Melissa and Chris never met the donor of Jack’s heart valve.
Doctors told them the donor would have been a newborn, as it was the only valve that would have fitted Jack’s tiny heart.
‘‘I would love to meet the donor’s family,’’ Melissa said.
‘‘But Chris said he would feel really bad to know they had lost someone.’’
Jack’s heart valve had to be replaced again this year and he had a successful operation in June.
Just three months after this major surgery Jack is geared up to compete in his first transplant games. He has chosen to compete in tenpin bowling, a 50-metre run, shot put and long jump.
Melissa wasn’t aware that Jack could compete, having only received tissue and not a whole organ.
Alison explained to the family that he was eligible.
Jack is incredibly keen on the games, particularly after missing out on playing soccer this year because of the worsening of his condition before his surgery.
‘‘At the beginning of the year he was so sick I was carrying him into school.

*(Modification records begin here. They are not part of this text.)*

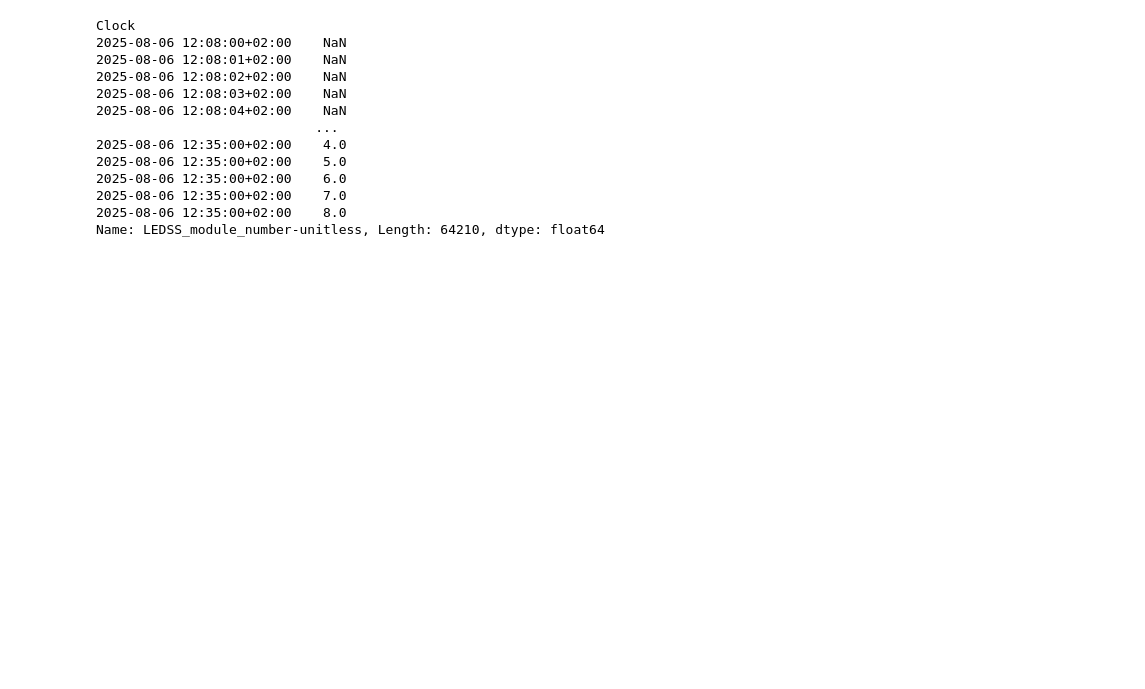
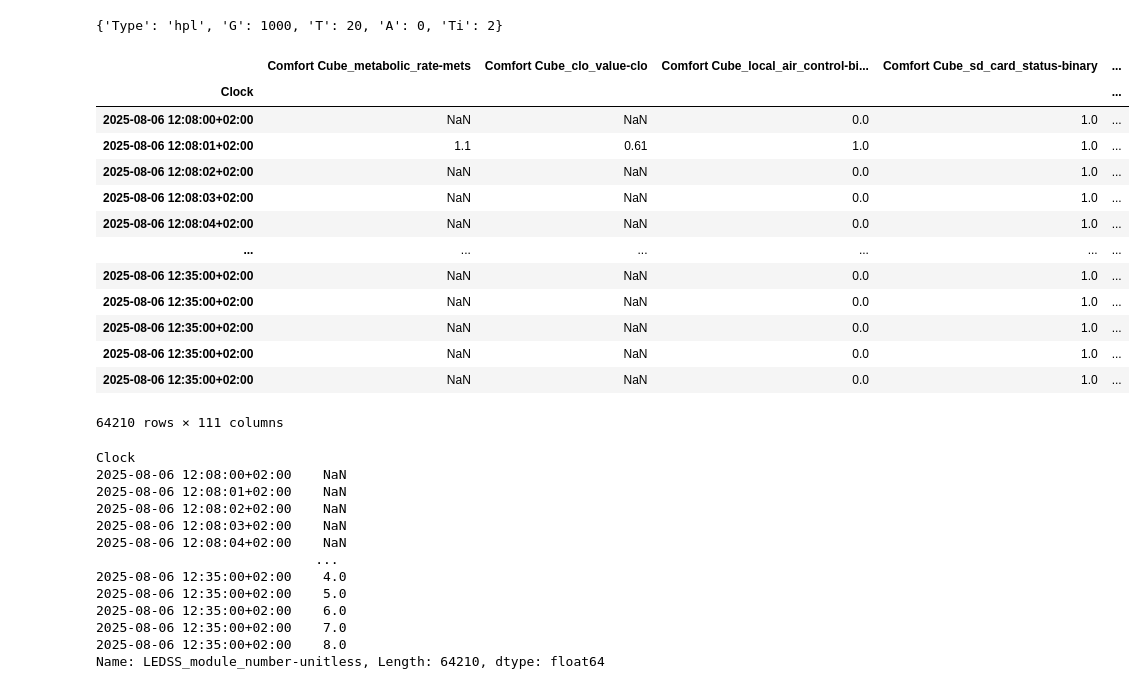
Before and after one commit to architecture-building-systems/bipv_heat_flask, a Jupyter notebook: debug_dashboard.ipynb, the cells around one changed output. Drawn from its saved outputs; the diff is of its cells as text; code cells hidden in the pictures; blank space fills up the shorter version.

```diff
--- a/debug_dashboard.ipynb
+++ b/debug_dashboard.ipynb
@@ -3,11 +3,31 @@ import pandas as pd
 import os
 import glob
 import main as m
+m.parse_experiment_characteristics("idx-102_hpl_G-1000_T-20_A-0_Ti-2")
+# %% [output]
+{'Type': 'hpl', 'G': 1000, 'T': 20, 'A': 0, 'Ti': 2}
 # %%
 feathers = glob.glob(os.path.join("data", "*.feather"))
 idx = "034"
 fp = [f for f in feathers if idx in f][0]
 df = pd.read_feather(fp)
+# %%
+df
+# %% [output]
+|  | Comfort Cube_metabolic_rate-mets | Comfort Cube_clo_value-clo | Comfort Cube_local_air_control-bi... | Comfort Cube_sd_card_status-binary | ... |
+| Clock |  |  |  |  | ... |
+| 2025-08-06 12:08:00+02:00 | NaN | NaN | 0.0 | 1.0 | ... |
+| 2025-08-06 12:08:01+02:00 | 1.1 | 0.61 | 1.0 | 1.0 | ... |
+| 2025-08-06 12:08:02+02:00 | NaN | NaN | 0.0 | 1.0 | ... |
+| 2025-08-06 12:08:03+02:00 | NaN | NaN | 0.0 | 1.0 | ... |
+| 2025-08-06 12:08:04+02:00 | NaN | NaN | 0.0 | 1.0 | ... |
+| ... | ... | ... | ... | ... | ... |
+| 2025-08-06 12:35:00+02:00 | NaN | NaN | 0.0 | 1.0 | ... |
+| 2025-08-06 12:35:00+02:00 | NaN | NaN | 0.0 | 1.0 | ... |
+| 2025-08-06 12:35:00+02:00 | NaN | NaN | 0.0 | 1.0 | ... |
+| 2025-08-06 12:35:00+02:00 | NaN | NaN | 0.0 | 1.0 | ... |
+| 2025-08-06 12:35:00+02:00 | NaN | NaN | 0.0 | 1.0 | ... |
+64210 rows × 111 columns
 # %%
 df['LEDSS_module_number-unitless']
 # %% [output]
```
Also changed, not shown: parts of 5 cells of this notebook, 5 other files.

‘‘Now he has more energy than we could have ever imagined.’’
Melissa said Jack was even surprising himself with the amount of go in him these days.
‘‘He said to us: ‘I’m running and I can still run and I’m not tired.’
‘‘We are so proud of him, we just never thought he would be able to do this.’’
His sister Morgan, now aged 10, is also allowed to compete in the games with Jack, just not for medals as these are reserved for the transplant recipients.
Jack, on the other hand, is aiming for gold.
Melissa said when Jack was a baby she and Chris felt like they were the only ones going through this sort of ordeal.
The games will be an opportunity for the Campbells to honour Jack’s donors, celebrate his new-found energy and form deep bonds with other families who understand what they have been through.
‘‘Bring it on!’’ Melissa said.
The community is invited to watch the opening ceremony tomorrow at 10am in front of Customs House on the Newcastle Foreshore.
There will also be a wreath laying ceremony to pay tribute to the organ donors and their families at Nobbys Beach at 11.30am.